Could you copy the records below exactly, keeping none of the images?
------------------------------------------------------------------------
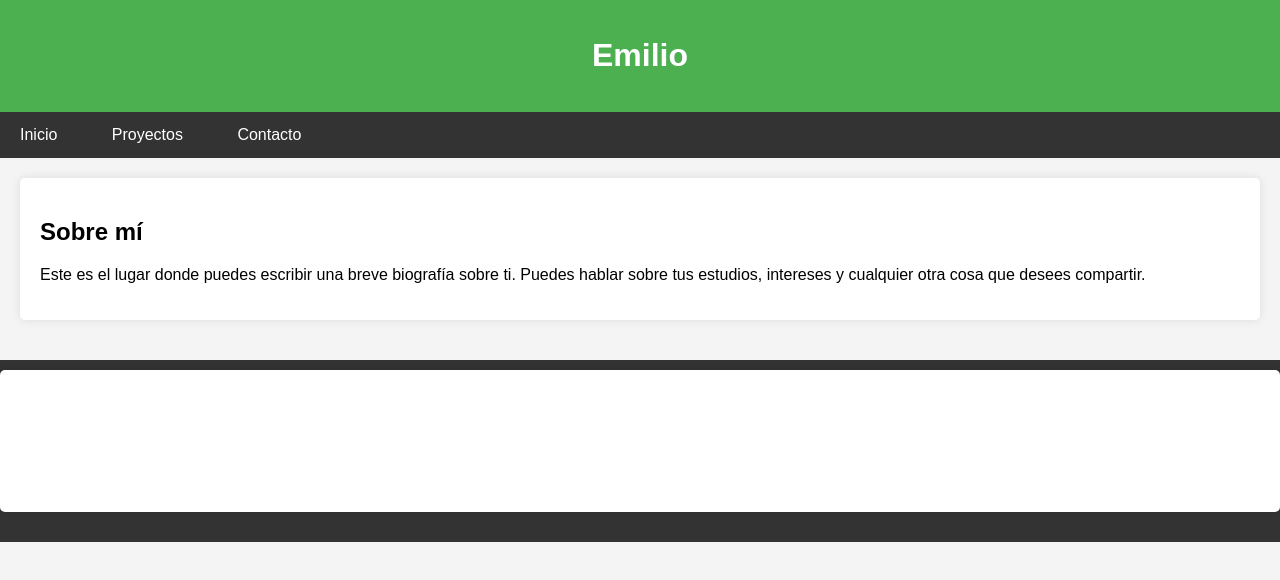
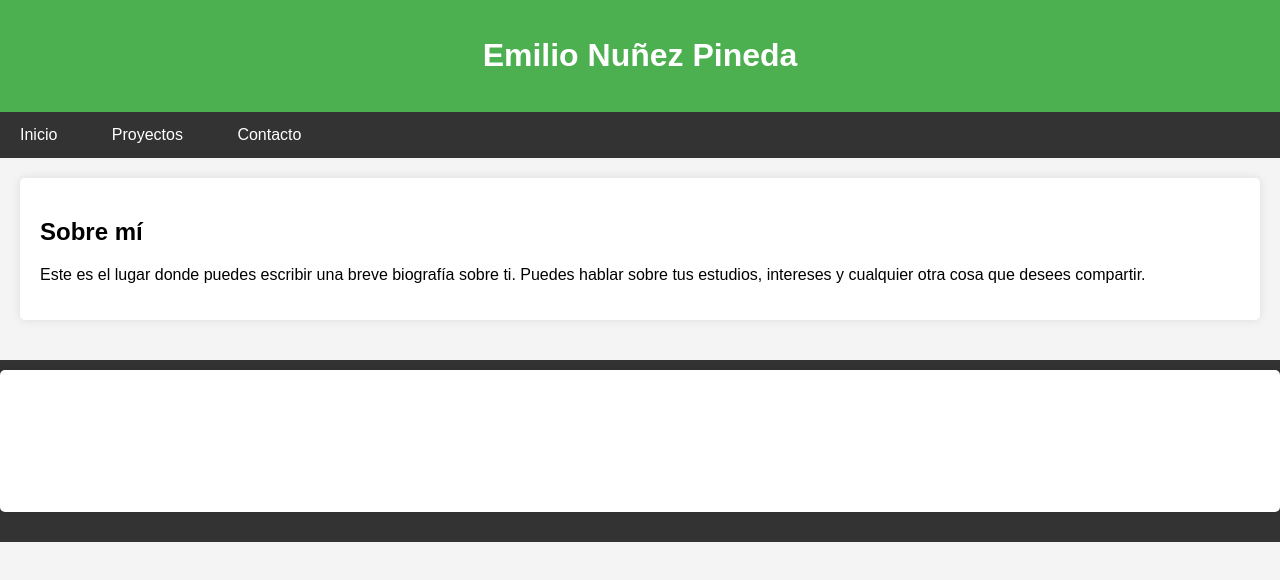
Before and after one commit to emiliojes/mipaginapersonal, a plain HTML site: page index.html in a window 1280 px wide. Drawn offline with Linux system fonts and the light colour scheme.

Commit message:
Agrege apellido index.html

```diff
--- a/index.html
+++ b/index.html
@@ -8,7 +8,7 @@
 </head>
 <body>
     <header>
-        <h1>Emilio</h1>
+        <h1>Emilio Nuñez Pineda</h1>
     </header>
     <nav>
         <ul>
```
------------------------------------------------------------------------
SOLUTION TO THIS PROBLEM:
Before and after one commit to emiliojes/mipaginapersonal, a plain HTML site: page index.html in a window 1280 px wide. Drawn offline with Linux system fonts and the light colour scheme.

Commit message:
Agrege apellido index.html

```diff
--- a/index.html
+++ b/index.html
@@ -8,7 +8,7 @@
 </head>
 <body>
     <header>
-        <h1>Emilio</h1>
+        <h1>Emilio Nuñez Pineda</h1>
     </header>
     <nav>
         <ul>
```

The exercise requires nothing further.